    Identifying molecular defects associated with cancer progression and drug resistance is essential for the improvement of cancer diagnostics and therapeutics. Although molecular interrogation of CTCs holds great promise as a noninvasive “liquid biopsy” for real-time monitoring of the change of cancer drivers, it may also introduce a strong bias in the molecular analysis due to the extremely rare events of CTCs in the impure samples, even after an enrichment process. As a result of recent advances in technology (e.g., next-generation sequencing and single-cell isolation), researchers are now able to perform in-depth molecular characterization of CTCs at the single-cell level, which provides more clinically useful information when studying CTC heterogeneity and improving early patient stratification [42]. Additionally, the comparison of the copy number alternations (CNA) between single primary tumor cells and circulating tumor cells reveals the focal CNAs affecting the MYC gene and the PTEN gene, which are the drivers for cancer metastasis [43].

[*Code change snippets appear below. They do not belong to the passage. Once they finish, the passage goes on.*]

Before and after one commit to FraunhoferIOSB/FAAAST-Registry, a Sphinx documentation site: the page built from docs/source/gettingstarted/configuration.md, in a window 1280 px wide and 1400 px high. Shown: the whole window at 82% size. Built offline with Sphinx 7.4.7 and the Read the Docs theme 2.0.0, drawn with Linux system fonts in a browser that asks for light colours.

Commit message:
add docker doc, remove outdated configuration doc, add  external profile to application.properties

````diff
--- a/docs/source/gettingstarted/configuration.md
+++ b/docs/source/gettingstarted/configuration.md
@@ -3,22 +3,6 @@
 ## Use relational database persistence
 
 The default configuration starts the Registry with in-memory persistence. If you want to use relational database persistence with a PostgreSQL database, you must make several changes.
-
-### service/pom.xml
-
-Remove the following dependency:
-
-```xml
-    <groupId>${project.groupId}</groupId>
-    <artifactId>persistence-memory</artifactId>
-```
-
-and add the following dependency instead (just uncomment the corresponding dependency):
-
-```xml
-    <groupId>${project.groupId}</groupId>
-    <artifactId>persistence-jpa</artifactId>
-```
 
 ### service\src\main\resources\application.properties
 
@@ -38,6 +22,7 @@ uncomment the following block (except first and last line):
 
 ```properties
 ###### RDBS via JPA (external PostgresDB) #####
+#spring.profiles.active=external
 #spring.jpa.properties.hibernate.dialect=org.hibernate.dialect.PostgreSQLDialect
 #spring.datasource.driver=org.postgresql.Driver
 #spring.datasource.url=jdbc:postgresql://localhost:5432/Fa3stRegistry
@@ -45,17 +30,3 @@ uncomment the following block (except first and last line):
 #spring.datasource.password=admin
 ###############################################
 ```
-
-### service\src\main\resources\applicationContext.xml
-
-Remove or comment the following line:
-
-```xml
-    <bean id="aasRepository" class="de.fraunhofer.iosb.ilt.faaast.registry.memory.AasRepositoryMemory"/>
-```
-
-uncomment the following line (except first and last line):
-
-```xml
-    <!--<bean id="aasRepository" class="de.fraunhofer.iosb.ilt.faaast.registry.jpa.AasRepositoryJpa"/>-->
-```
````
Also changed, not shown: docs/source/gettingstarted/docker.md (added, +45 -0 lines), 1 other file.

    In comparison with genomic analysis, transcriptome analysis provides more detailed information that allows us to precisely identify cancer drivers for diagnosis and therapeutic targets [44]. Although CTC enrichment steps may cause an effect on gene expression, researchers are still able to identify key genes by analyzing their RNA contents from different types of cancer patients, determining which expression is associated with cancer progression and treatment response [45][46][47][48][49][50]. Similar work has been performed in pancreatic cancers, showing that expression of Wnt2 regulates a metastasis-associated survival signal pathway that increases metastatic propensity. Several commercial devices enable automatic isolation and analysis of individual CTCs in a single workflow, such as the Polaris system (Fluidigm), Chromium (10X Genomics), and DEPArray system (Siliconbiosystems) [51][52].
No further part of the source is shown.